It’s already well-known that Aston Villa couldn’t have picked a worse time to get relegated from the financial point-of-view. Next season the TV deal will see the Premier League receiving a total of £8.3bn (2016-19), which marks an £3.1bn increase in total running from 2013 to 2016. In short, it’s a very bad time to drop out of the league.
The timing get worse when you also consider that Villa supporters will also miss out on the benefits of the introduction of a £30 cap on away tickets in Premier League, which also comes into play next season.
This week there was news that Villa’s youth players may also miss out on a big opportunity, when it was reported that the Premier League clubs are to discuss the possibility of entering their Under-21s teams into the Football League’s Johnstone’s Paint Trophy next season, as a way of giving academy-produced players a taste of real competitive football.

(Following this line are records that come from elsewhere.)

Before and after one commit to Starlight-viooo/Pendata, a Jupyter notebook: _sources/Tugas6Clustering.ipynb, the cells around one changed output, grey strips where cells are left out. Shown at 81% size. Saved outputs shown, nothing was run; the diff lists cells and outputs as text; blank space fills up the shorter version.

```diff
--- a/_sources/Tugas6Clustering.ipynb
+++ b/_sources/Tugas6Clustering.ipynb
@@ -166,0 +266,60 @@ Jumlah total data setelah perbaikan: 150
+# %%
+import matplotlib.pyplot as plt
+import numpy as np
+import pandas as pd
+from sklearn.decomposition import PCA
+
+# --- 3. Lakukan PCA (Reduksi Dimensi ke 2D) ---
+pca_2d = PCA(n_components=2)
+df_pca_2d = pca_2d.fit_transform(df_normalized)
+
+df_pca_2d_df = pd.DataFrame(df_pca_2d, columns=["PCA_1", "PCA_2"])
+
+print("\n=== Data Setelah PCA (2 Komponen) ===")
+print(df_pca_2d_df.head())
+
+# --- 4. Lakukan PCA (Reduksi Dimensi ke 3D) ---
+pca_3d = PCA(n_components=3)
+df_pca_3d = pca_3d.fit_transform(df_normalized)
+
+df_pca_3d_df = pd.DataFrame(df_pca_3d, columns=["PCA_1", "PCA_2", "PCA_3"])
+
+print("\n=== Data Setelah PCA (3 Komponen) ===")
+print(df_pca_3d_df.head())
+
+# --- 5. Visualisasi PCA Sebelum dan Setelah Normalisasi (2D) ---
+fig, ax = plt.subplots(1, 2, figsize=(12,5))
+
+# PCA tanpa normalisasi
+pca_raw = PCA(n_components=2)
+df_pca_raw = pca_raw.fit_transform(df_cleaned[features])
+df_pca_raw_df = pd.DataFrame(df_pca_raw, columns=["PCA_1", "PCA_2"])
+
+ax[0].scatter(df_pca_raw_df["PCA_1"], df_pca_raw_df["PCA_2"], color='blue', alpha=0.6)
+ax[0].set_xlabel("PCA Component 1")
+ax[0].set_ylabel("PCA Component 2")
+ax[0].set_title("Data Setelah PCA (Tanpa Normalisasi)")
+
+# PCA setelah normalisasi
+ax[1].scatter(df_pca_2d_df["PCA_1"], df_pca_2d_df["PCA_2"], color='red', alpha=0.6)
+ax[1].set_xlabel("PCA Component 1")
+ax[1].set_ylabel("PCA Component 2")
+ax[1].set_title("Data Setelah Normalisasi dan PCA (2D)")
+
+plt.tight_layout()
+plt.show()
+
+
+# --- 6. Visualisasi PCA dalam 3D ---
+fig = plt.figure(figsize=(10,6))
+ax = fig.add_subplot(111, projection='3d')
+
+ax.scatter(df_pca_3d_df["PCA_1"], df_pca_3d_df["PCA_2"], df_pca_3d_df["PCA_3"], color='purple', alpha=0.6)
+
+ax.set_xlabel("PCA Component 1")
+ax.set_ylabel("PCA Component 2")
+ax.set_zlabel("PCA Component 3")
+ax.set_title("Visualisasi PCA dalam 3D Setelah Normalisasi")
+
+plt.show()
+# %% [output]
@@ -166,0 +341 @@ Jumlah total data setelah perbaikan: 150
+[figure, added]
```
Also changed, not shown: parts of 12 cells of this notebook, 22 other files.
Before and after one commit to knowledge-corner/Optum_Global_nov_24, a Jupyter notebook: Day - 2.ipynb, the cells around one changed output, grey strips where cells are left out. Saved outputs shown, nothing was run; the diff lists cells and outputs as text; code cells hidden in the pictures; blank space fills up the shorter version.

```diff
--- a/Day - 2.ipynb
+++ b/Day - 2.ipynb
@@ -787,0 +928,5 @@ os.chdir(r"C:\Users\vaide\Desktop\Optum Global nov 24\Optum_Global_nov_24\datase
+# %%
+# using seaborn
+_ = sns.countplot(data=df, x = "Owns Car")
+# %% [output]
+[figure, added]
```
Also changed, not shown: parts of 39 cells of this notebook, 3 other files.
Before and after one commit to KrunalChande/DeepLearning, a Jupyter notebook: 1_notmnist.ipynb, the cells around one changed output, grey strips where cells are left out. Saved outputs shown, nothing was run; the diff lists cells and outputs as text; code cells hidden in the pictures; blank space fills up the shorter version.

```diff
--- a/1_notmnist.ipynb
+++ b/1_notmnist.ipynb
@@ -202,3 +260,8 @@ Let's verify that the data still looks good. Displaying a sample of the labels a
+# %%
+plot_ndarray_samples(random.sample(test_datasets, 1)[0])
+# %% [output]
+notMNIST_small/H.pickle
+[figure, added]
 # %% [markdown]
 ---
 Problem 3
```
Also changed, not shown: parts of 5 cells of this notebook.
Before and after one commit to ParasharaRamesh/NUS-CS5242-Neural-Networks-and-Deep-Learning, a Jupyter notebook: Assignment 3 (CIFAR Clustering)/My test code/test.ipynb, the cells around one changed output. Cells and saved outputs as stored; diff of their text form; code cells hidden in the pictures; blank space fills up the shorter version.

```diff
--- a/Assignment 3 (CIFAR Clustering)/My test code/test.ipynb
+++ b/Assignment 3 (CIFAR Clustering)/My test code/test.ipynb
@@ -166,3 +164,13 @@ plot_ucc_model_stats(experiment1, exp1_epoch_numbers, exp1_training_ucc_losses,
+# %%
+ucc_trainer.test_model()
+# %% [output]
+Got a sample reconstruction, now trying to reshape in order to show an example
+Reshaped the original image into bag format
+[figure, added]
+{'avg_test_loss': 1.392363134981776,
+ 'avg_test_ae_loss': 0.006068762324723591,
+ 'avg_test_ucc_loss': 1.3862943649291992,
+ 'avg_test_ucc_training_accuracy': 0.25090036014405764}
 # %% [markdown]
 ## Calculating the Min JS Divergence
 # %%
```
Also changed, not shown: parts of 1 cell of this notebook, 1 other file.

With the idea of B-Teams – which was made by Football Association chairman Greg Dyke a couple of years ago – put on the backburner, it is hoped that inclusion of U-21 teams in the formerly known Football League trophy, will give young players proper competitive experience and lift the profile of the competition that has a Wembley Stadium final.
Aston Villa with its top-rated academy, would have been allowed to enter, with entry only open to Premier League clubs with category one-rated academies, as audited under, the new Elite Player Performance Plan.
As it was reported in the Telegraph:
‘The Football League would permit the entry of the clubs in return for a payment towards the youth and development programmes of the 48 League One and League Two clubs to compensate them for the potential loss of missing out on a Wembley final.’
Missing out on such an opportunity will be a further blow to the Villa Youth Academy, after the disbandment of the Next Gen Series European youth tournament. Villa won the last staged Next Gen Series in 2013, effectively making the club the Youth European Champions.
Unfortunately, UEFA came along and set up a youth Champions League which only allowed entry to the teams whose senior teams were in the Champions League proper. Thus creating a situation where the top teams would enjoy maintaining a distinct advantage over their domestic league rivals in terms of both money and youth development.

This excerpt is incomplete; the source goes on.